1950s Hollywood Glam Bedroom

Opulent, luxurious and potentially indulgent, Hollywood Glamour is particularly fitting for bedroom decor. Whether the bedroom is for a young girl, single young woman or a couple, Hollywood Glamour -- also known as Hollywood Regency -- can be gloriously retro or cutting-edge modern. While it looks rich, Hollywood Glamour-style doesn’t have to cost a fortune. The keys to glamming up a bedroom ala Hollywood’s Golden Age are understanding its signatures, and then making choices in keeping with the needs and style of the bedroom’s “star.”

As its name implies, Hollywood Glamour style is largely inspired by the golden age of Hollywood, from 1930 through 1950. Hollywood set designers inspired the style with the grand, luxurious backdrops for stars such as Marilyn Monroe and Joan Crawford walking down spiral staircases spotlighted by a crystal chandelier or pampering themselves in front of their vanities. The actors were often larger-than-life, so the set designs had to be rich enough to showcase them, but minimalist enough not to outshine them. Other influences of Hollywood Glamour style include art deco and Asian-inspired elements.

A Hollywood Glamour bedroom wouldn’t be complete without at least a few signature furniture pieces to define the look. There is no minimum or limit, so work with your existing furniture, taste and budget to incorporate any of the following. A grand-scale bed with or without tall posts at the head and foot -- in other words, go tall or go minimal, but by all means go big. A chaise lounge is a hybrid of a couch and a chair, and no self-indulgent starlet would be caught without one in her bedroom. A makeup vanity is a focal point of a Hollywood Glamour bedroom, almost equal to the bed.

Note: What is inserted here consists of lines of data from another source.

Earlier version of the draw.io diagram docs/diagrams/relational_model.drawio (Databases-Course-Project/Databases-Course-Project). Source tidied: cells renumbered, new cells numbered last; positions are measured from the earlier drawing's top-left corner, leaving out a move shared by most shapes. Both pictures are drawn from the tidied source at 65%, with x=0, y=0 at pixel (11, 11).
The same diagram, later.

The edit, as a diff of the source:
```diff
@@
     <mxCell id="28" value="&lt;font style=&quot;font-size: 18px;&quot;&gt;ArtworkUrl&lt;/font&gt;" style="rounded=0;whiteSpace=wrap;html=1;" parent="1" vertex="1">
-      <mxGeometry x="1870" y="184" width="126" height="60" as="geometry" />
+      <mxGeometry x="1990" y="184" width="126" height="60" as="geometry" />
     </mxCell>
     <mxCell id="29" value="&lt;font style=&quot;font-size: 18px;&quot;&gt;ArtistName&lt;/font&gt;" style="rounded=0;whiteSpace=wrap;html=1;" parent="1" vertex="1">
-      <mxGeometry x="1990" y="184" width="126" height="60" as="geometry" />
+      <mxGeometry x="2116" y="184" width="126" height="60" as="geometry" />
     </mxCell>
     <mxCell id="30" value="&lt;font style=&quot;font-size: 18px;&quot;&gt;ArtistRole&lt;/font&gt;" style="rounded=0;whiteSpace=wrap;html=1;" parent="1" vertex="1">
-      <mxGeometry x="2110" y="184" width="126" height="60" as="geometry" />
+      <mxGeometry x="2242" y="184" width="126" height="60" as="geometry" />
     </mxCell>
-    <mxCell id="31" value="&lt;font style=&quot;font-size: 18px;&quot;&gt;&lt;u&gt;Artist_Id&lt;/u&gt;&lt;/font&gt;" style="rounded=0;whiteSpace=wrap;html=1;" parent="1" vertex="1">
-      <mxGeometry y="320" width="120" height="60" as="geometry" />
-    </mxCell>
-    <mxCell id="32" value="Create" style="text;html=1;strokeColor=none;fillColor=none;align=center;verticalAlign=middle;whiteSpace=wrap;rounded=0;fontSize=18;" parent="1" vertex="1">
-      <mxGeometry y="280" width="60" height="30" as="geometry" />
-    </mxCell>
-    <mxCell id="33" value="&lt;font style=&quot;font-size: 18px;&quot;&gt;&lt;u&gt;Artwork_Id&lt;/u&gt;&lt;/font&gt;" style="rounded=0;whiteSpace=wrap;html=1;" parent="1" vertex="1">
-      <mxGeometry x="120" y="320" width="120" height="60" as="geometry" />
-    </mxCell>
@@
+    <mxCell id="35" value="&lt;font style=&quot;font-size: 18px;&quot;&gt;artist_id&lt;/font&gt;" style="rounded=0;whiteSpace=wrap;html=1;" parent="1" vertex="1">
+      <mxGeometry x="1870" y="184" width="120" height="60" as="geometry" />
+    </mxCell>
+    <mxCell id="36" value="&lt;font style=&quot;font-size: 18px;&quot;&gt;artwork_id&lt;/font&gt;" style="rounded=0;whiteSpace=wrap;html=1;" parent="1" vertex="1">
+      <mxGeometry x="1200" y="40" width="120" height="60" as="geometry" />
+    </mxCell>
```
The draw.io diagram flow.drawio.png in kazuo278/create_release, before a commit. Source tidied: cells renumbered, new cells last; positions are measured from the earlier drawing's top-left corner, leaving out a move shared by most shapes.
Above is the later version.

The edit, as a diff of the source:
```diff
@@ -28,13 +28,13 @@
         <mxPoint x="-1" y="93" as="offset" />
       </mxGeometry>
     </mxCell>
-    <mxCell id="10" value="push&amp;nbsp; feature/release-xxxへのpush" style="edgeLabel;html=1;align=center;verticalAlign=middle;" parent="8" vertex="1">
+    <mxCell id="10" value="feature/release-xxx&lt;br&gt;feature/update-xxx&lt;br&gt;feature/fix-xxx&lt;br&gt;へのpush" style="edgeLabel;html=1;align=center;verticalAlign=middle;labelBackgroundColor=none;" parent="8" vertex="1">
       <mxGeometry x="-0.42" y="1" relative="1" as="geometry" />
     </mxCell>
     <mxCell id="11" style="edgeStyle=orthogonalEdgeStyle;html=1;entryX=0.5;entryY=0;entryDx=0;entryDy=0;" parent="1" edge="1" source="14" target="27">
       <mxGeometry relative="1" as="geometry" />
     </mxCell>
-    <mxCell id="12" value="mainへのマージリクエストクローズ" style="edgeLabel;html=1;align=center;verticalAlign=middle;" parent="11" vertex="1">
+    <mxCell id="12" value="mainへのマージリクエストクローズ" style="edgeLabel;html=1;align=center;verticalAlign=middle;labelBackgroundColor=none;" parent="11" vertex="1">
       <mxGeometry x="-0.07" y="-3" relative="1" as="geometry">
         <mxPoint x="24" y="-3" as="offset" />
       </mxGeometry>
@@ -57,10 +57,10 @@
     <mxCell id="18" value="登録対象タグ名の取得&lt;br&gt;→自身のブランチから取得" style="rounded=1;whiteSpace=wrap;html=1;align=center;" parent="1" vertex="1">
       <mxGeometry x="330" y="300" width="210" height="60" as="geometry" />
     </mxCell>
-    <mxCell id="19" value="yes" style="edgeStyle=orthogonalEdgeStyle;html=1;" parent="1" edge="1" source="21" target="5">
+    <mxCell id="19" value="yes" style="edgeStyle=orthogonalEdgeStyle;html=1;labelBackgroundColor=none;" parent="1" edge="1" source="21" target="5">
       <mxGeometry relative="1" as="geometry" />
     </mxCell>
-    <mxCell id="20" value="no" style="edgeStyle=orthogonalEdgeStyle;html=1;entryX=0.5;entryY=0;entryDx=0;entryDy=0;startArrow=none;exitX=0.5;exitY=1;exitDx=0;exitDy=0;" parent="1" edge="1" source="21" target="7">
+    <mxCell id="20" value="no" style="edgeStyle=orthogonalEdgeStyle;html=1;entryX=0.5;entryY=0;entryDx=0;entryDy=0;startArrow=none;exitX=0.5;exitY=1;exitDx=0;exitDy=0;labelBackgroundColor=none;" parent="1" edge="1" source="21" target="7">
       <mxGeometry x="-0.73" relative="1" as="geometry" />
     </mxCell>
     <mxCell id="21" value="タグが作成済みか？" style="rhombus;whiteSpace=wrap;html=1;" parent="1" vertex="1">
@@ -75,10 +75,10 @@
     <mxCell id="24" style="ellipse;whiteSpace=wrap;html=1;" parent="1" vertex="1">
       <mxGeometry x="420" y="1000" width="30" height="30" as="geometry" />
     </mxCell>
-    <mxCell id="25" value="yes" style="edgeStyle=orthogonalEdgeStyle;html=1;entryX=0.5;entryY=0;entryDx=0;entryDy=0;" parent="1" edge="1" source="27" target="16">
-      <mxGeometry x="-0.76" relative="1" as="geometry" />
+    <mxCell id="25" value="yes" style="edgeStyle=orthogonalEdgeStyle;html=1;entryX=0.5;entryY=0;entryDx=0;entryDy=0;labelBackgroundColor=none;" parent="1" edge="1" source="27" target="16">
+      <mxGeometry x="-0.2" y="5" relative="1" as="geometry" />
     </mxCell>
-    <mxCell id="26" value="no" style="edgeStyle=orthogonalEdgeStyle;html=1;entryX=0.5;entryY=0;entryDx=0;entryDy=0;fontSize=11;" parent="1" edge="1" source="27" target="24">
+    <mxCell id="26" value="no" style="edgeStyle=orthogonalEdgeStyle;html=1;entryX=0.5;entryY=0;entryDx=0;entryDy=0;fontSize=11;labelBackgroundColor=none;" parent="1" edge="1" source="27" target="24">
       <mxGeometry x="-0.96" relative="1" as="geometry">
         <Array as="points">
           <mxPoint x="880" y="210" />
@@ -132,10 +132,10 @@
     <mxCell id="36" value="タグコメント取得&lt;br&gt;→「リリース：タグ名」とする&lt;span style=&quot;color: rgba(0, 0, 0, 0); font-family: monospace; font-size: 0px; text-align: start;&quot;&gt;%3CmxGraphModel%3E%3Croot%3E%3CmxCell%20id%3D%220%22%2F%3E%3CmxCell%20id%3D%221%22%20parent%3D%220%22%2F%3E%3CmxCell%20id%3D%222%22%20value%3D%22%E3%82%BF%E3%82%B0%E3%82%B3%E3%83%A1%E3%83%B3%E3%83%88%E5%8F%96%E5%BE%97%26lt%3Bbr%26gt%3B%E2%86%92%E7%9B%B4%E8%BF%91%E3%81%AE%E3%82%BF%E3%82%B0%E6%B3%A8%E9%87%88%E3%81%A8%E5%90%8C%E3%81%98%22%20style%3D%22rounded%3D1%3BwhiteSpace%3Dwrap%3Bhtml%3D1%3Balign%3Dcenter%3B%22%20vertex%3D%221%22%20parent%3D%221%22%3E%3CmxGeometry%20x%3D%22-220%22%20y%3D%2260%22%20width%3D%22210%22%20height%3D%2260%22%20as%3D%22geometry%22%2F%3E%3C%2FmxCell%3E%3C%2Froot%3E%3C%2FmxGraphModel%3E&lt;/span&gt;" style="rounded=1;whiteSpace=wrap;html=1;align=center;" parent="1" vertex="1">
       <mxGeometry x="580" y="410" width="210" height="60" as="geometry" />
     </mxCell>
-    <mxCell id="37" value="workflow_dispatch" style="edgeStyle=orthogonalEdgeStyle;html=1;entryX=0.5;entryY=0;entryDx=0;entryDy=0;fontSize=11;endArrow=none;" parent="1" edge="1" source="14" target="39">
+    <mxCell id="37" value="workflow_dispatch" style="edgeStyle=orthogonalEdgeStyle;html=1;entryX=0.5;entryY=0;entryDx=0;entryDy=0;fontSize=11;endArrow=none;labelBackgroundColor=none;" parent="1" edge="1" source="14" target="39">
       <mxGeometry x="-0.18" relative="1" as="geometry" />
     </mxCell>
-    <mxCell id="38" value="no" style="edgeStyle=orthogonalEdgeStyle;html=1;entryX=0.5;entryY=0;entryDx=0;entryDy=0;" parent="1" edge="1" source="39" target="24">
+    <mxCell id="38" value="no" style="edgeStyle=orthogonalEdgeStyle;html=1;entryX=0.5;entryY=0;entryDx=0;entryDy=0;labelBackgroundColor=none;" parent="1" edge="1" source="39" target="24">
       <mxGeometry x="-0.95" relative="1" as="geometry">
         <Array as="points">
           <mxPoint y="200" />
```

Two signature accents in a Hollywood Glamour bedroom are grand enough to be on par with its furniture: a chandelier and a large wall mirror. If a crystal chandelier isn’t in your budget, capiz shell lanterns can be hung from any ceiling without electrical work and are widely available for reasonable prices. The large wall mirror can be of any shape but should be big enough to be the focal point on whichever wall you choose to hang it. If you don’t already have one and it isn’t within your budget, try a vignette of several smaller mirrors on one wall.

Colors and Materials
Movies in the earlier part of Hollywood’s Golden Age were filmed in black and white, so set designers often used lush or reflective materials in rich colors to create depth. White was used then and now, but not without other colors, such as black -- from the art deco influence -- variations of blue, and Asian-inspired color palettes, such as red, yellow and green. Popular materials then and now to create Hollywood glamour are silver or mirror-like finishes, crystal, velvet, silk and satin.


Popular Posts

Contact Us


Email *

Message *